Training occurs at the Oceana Naval Air Station in Virginia Beach. Although completely optional, it's recommended that all rookie pilots spend time in the Fleet Readiness Training program. Absolutely crucial is the wingman training, given the simulation's detailed interaction and the strategic importance of your wingman. While other games may use the wingman as mere cannon fodder to cover your six, most Fleet Defender scenarios will fail without effective teamwork.

Campaigns unfold in two large theaters of play: off Norway's North Cape and that perennial hot spot, the Mediterranean. Theaters are divided into three campaign scenarios, each containing multiple mission sets. They're based on both historical and fictionalized conflicts involving U.S., NATO, Israeli, and various Soviet-backed forces. Most intriguing and disturbing is the Mediterranean fantasy campaign, Carrier Duel. This frightening precursor to World War III pits an outgunned U.S. carrier force against an all-out Soviet assault just north of the Gulf of Sidra.

You begin each campaign with 20 Tomcats aboard the carrier. Every aircraft you lose during your tour has an immediate impact on future success. Lose too many planes, and in some scenarios, you won't be able to complete the campaign.

By nature, the F-14 is a support unit, so most missions require that you take a defensive stance, flying escort for specialized ordnance delivery or intercepting incoming enemy attacks on the fleet.
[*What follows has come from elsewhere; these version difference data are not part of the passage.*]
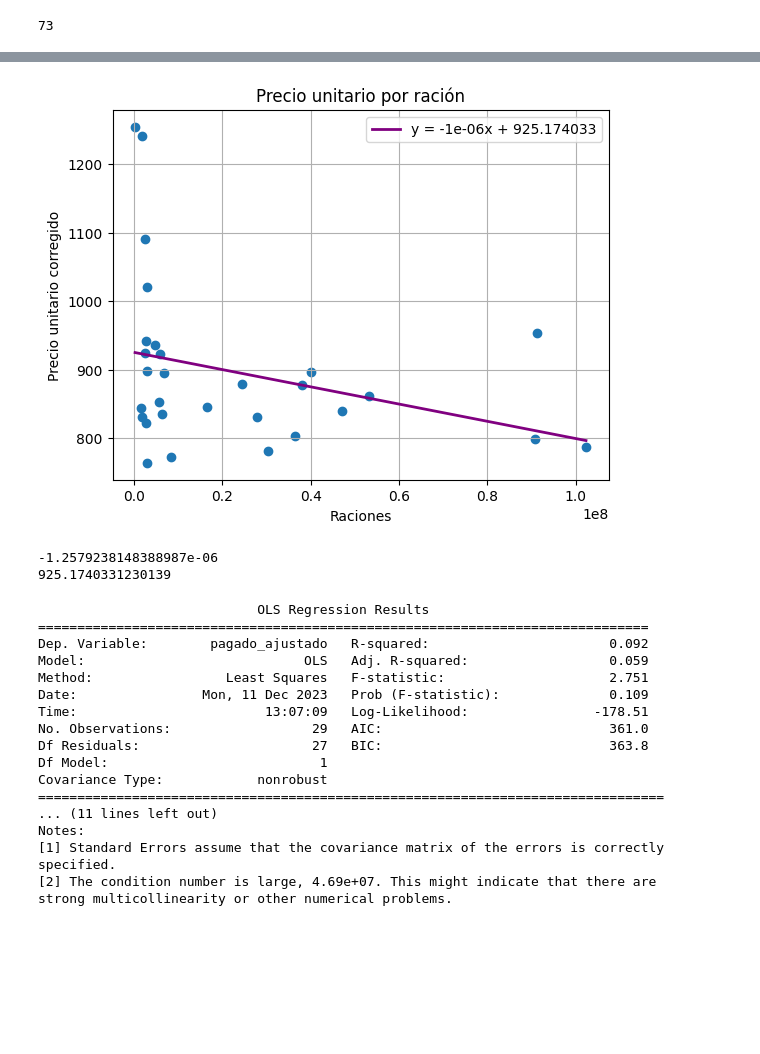
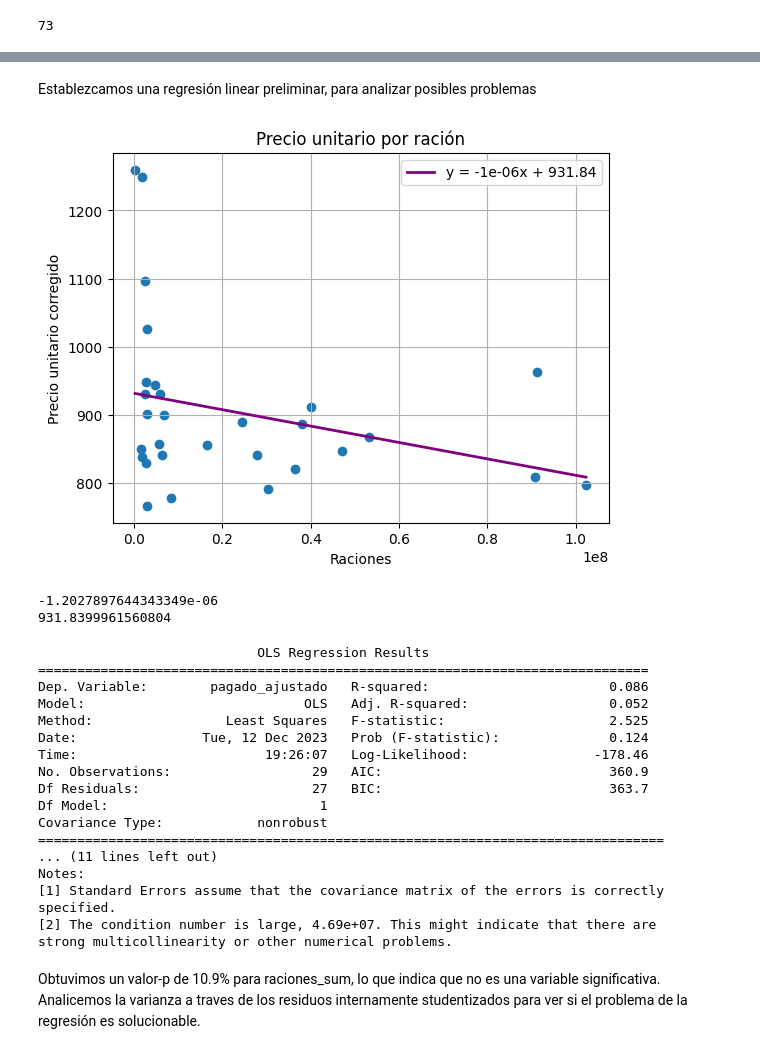
Before and after one commit to rbenatuilv/Junaeb-IMT-Capstone, a Jupyter notebook: costs_analysis_2019.ipynb, the cells around one changed output, grey strips where cells are left out. Cells and saved outputs as stored; diff of their text form; code cells hidden in the pictures; blank space fills up the shorter version.

Commit message:
statistics

```diff
--- a/costs_analysis_2019.ipynb
+++ b/costs_analysis_2019.ipynb
@@ -440,5 +438,6 @@ print(np.argmax(r2s))
 # %% [output]
 73
 # %%
-alpha = 1*10
-data_sum_x_ut['pagado_ajustado'] = (data_sum_x_ut['pagado_sum'] - alpha*data_sum_x_ut['value'] )/data_sum_x_ut['raciones_sum']
+alpha = 1
+data_sum_x_ut['pagado_ajustado'] = (data_sum_x_ut['pagado_sum'] - alpha * data_sum_x_ut['value'] )/data_sum_x_ut['raciones_sum']
+len(data_sum_x_ut)
@@ -449,67 +455,46 @@ len(data_sum_x_ut)
+# %% [markdown]
+Establezcamos una regresión linear preliminar, para analizar posibles problemas
 # %%
-# logx = False
-# logy = False
-
-
-
 model = LinearRegression()
 tot = data_sum_x_ut['raciones_sum'].values.reshape(-1, 1)
 PR = data_sum_x_ut['pagado_ajustado'].values.reshape(-1, 1)
 model.fit(X=tot, y=PR)
-
 m = model.coef_[0][0]
 b = model.intercept_[0]
 
-plt.scatter(data_sum_x_ut['raciones_sum'], data_sum_x_ut['pagado_ajustado'])
+x = np.linspace(min(tot), max(tot), 100)
+y = m * x + b
+plt.scatter(tot, PR)
+plt.plot(x, y, label=f'y = {round(m,6)}x + {round(b,3)}', color='Purple', linewidth=2.0)
 
-x = np.linspace(min(data_sum_x_ut['raciones_sum']) + 0.001, max(data_sum_x_ut['raciones_sum']), 100)
-y = m * x + b
-plt.plot(x, y, label=f'y = {round(m,6)}x + {round(b,6)}', color='Purple', linewidth=2.0)
-
-# Set labels for the axes
 plt.xlabel('Raciones')
 plt.ylabel('Precio unitario corregido')
-
-text = ''
-# if logx:
-#     plt.xscale('log')
-#     text += 'log/'
-# else:
-#     text += 'norm/'
-# if logy:
-#     text += 'log'
-# else:
-#     text += 'norm'
-
-
-# Set a title for the plot
 plt.grid(True)
 plt.legend()
 plt.title(f'Precio unitario por ración');
 # %% [output]
-[figure, old version]
+[figure, new version]
 # %%
 print(m)
 print(b)
 # %% [output]
--1.2579238148388987e-06
-925.1740331230139
+-1.2027897644343349e-06
+931.8399961560804
 # %%
-import statsmodels.formula.api as smf
-
+# Análisis estadistico para ver la calidad de la regresión
 df = pd.DataFrame({'raciones_sum': data_sum_x_ut['raciones_sum'], 'pagado_ajustado': data_sum_x_ut['pagado_ajustado']})
-model = smf.ols('pagado_ajustado ~ raciones_sum', data=df).fit()
-print(model.summary())
+modelo = smf.ols('pagado_ajustado ~ raciones_sum', data=df).fit()
+print(modelo.summary())
 # %% [output]
                             OLS Regression Results
 ==============================================================================
-Dep. Variable:        pagado_ajustado   R-squared:                       0.092
-Model:                            OLS   Adj. R-squared:                  0.059
-Method:                 Least Squares   F-statistic:                     2.751
-Date:                Mon, 11 Dec 2023   Prob (F-statistic):              0.109
-Time:                        13:07:09   Log-Likelihood:                -178.51
-No. Observations:                  29   AIC:                             361.0
-Df Residuals:                      27   BIC:                             363.8
+Dep. Variable:        pagado_ajustado   R-squared:                       0.086
+Model:                            OLS   Adj. R-squared:                  0.052
+Method:                 Least Squares   F-statistic:                     2.525
+Date:                Tue, 12 Dec 2023   Prob (F-statistic):              0.124
+Time:                        19:26:07   Log-Likelihood:                -178.46
+No. Observations:                  29   AIC:                             360.9
+Df Residuals:                      27   BIC:                             363.7
 Df Model:                           1
 Covariance Type:            nonrobust
 ================================================================================
@@ -526,0 +506,2 @@ data_sum_x_ut['pagado_ajustado2'] = (data_sum_x_ut['pagado_sum'] - data_sum_x_ut
+# %% [markdown]
+Obtuvimos un valor-p de 10.9% para raciones_sum, lo que indica que no es una variable significativa. Analicemos la varianza a traves de los residuos internamente studentizados para ver si el problema de la regresión es solucionable.
```
Also changed, not shown: parts of 23 cells of this notebook, 1 other file.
Your main objective throughout is to protect your carrier at all costs. Successful missions earn points, medals, and promotions--advances which give you a higher grade of squad members and wingmen.

Fleet Defender boasts some of the most diverse and impressive military hardware of any recent combat simulation. You'll encounter over 30 enemy fighters, bombers, and helicopters. You must also contend with more than 30 types of air-to-air, air-to-surface, and surface-to-air missiles (both land and carrier based).
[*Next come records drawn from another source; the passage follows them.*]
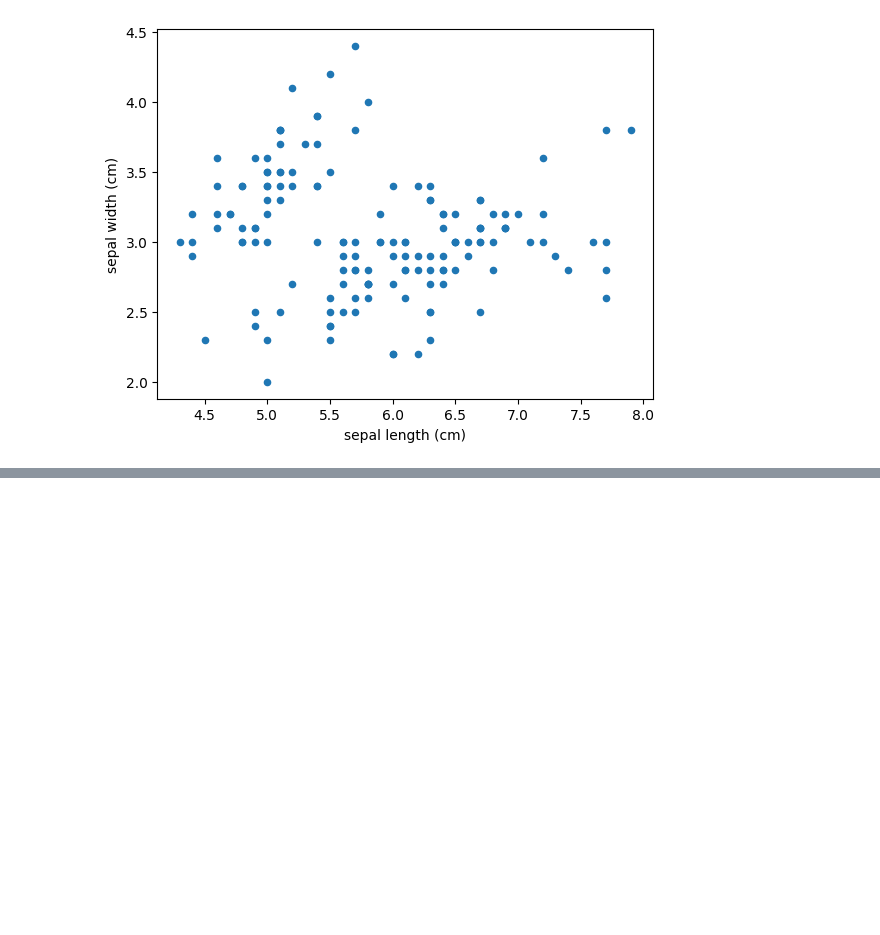
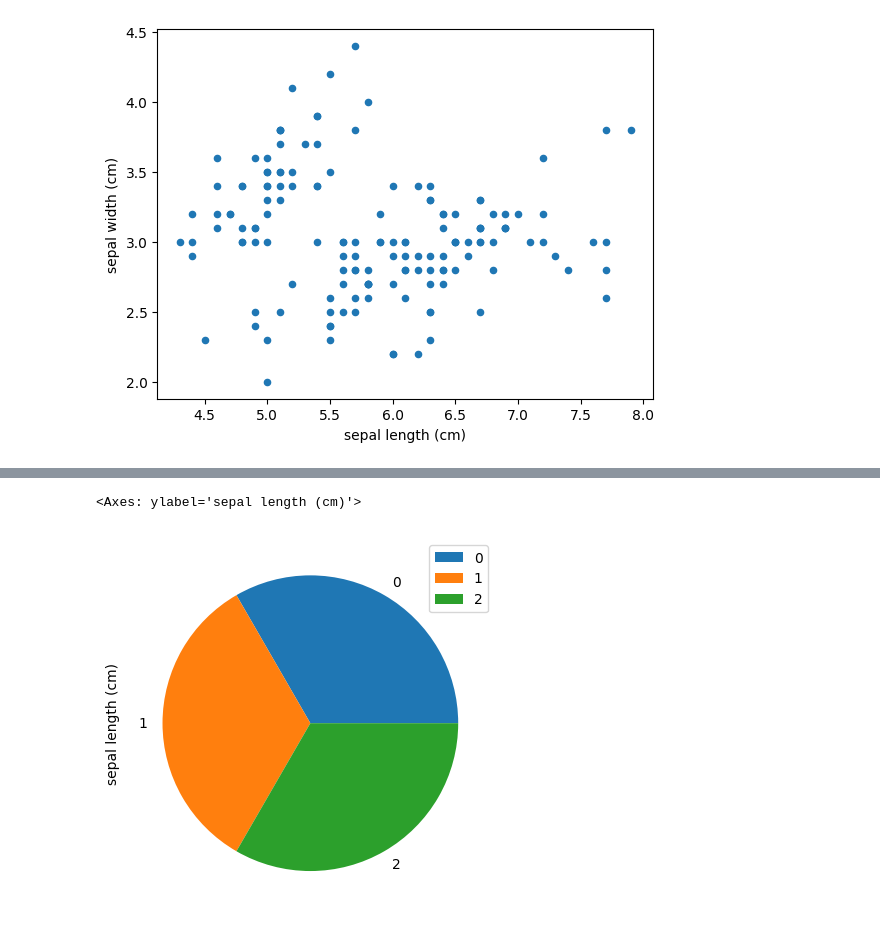
Before and after one commit to matheusoliv16/Python_DSA, a Jupyter notebook: pandas/pandas.ipynb, the cells around one changed output, grey strips where cells are left out. Cells and saved outputs as stored; diff of their text form; code cells hidden in the pictures; blank space fills up the shorter version.

```diff
--- a/pandas/pandas.ipynb
+++ b/pandas/pandas.ipynb
@@ -517,0 +527,5 @@ columns = ['sepal length (cm)']
+# %%
+df.groupby('species').count().plot.pie(y = 'sepal length (cm)')
+# %% [output]
+<Axes: ylabel='sepal length (cm)'>
+[figure, added]
```
Also changed, not shown: parts of 5 cells of this notebook, 2 other files.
Fans of MicroProse's widely underrated F-15 Strike Eagle III will be pleased to find many of the same designers, programmers, and graphic artists on board this flight. Those who are familiar with the previous title's keyboard layout and setup will take off with minimal assistance. Others will appreciate the ability to run through the training missions with manual in hand, pausing the simulation to study instrument displays, toggle view modes, or test various key assignments.

The simulation comes with two manuals: gameplay instructions and campaign notes, both well written, nicely illustrated, and informative. The first covers initial game setup, hardware configurations, on-board controls, flight dynamics, cockpit displays, and basic avionics. The second explores basic and advanced combat maneuvers, details the simulation's campaign scenarios, and provides descriptive appendices on friendly and enemy aircraft, weaponry, and naval vessels. The five-page glossary is an invaluable reference for the simulation's amazing collection of acronyms and military slang. The only thing missing is a comprehensive index.
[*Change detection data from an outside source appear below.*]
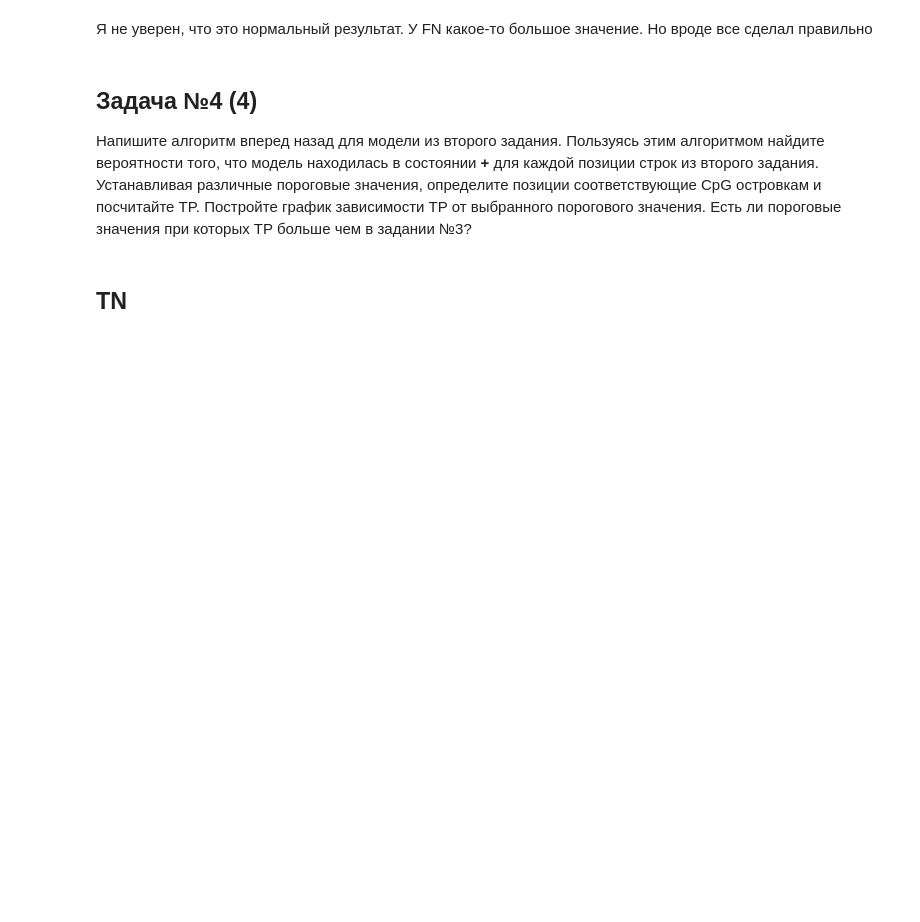
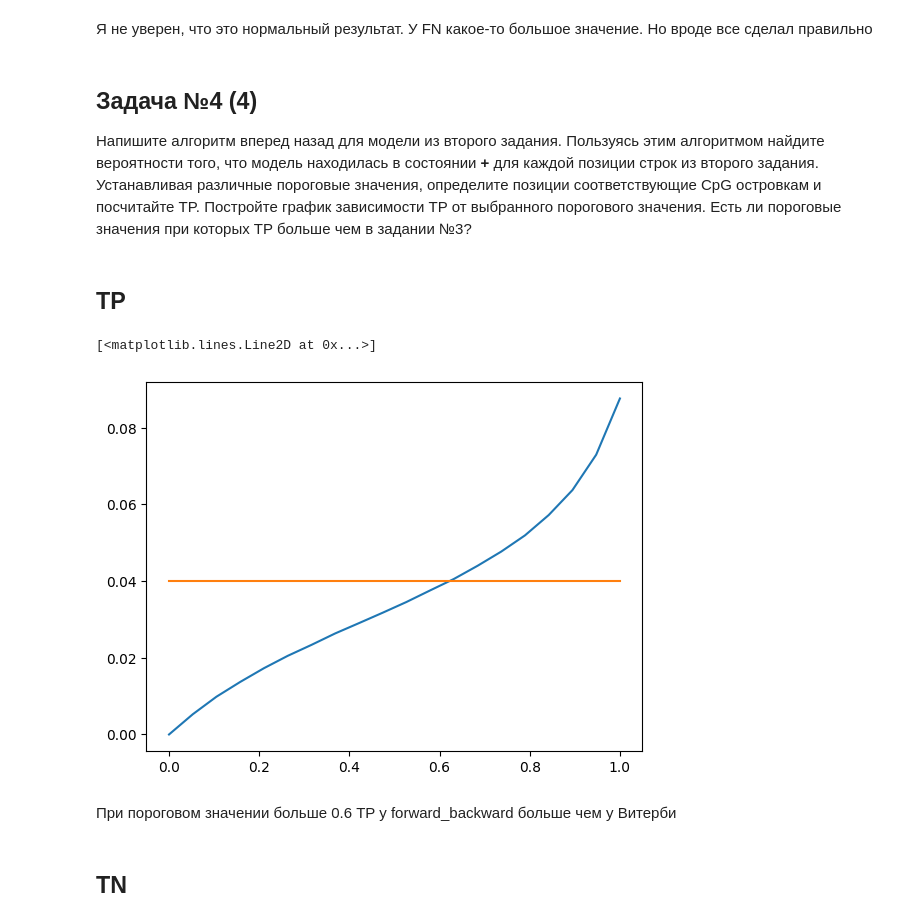
Before and after one commit to AntonCoon/BioinformaticsCourse2023, a Jupyter notebook: 1_4/homeAssignment_4.ipynb, the cells around one changed output. Cells and saved outputs as stored; diff of their text form; code cells hidden in the pictures; blank space fills up the shorter version.

```diff
--- a/1_4/homeAssignment_4.ipynb
+++ b/1_4/homeAssignment_4.ipynb
@@ -228,12 +228,25 @@ for i in range(20):
 # %%
 tps = []
 tns = []
+accs = []
 x = np.linspace(0, 1, 20)
 for th in x:
     pred_states = [0 if x > th else 1 for x, y in pred_labels]
     tn, fp, fn, tp = confusion_matrix(true_states, pred_states, normalize='all').ravel()
+    acc = accuracy_score(true_states, pred_states)
+    accs.append(acc)
     tps.append(tp)
     tns.append(tn)
+# %% [markdown]
+## TP
+# %%
+plt.plot(x, tps)
+plt.plot(x, np.ones_like(x)*0.04)
+# %% [output]
+[<matplotlib.lines.Line2D at 0x...>]
+[figure, added]
+# %% [markdown]
+При пороговом значении больше 0.6 TP у forward_backward больше чем у Витерби
 # %% [markdown]
 ## TN
 # %%
```
Also changed, not shown: parts of 5 cells of this notebook.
The graphics are phenomenal. Without doubt, these are the best MicroProse has yet produced. The same graphics technology used in Strike Eagle III is used, but with much greater success. Most remarkable are the new texture-mapped aircraft, a marvelous replacement for traditional flat-edged, shaded polygons. Enterprising pilots can conceivably customize the bitmapped graphics used to wrap the polygon models. Imagine creating your own squadron logo and having it appear on your aircraft! Other delights worth noting are fully functional multiscreen cockpit displays and sensational sky and water effects.

The sound is also unbelievable, particularly the stereo effect of missiles launching, the Doppler effect of passing aircraft, and the disconcerting change in pitch during a G-force redout. Your wingman contributes digitized speech.

Fleet Defender aims a little higher than most other combat flight simulators, not just in its scope, but in its entire approach. Perfectly structured for both novice and seasoned fighter pilots, this multilayered carrier-based simulation is bound to thrill a wide, receptive audience.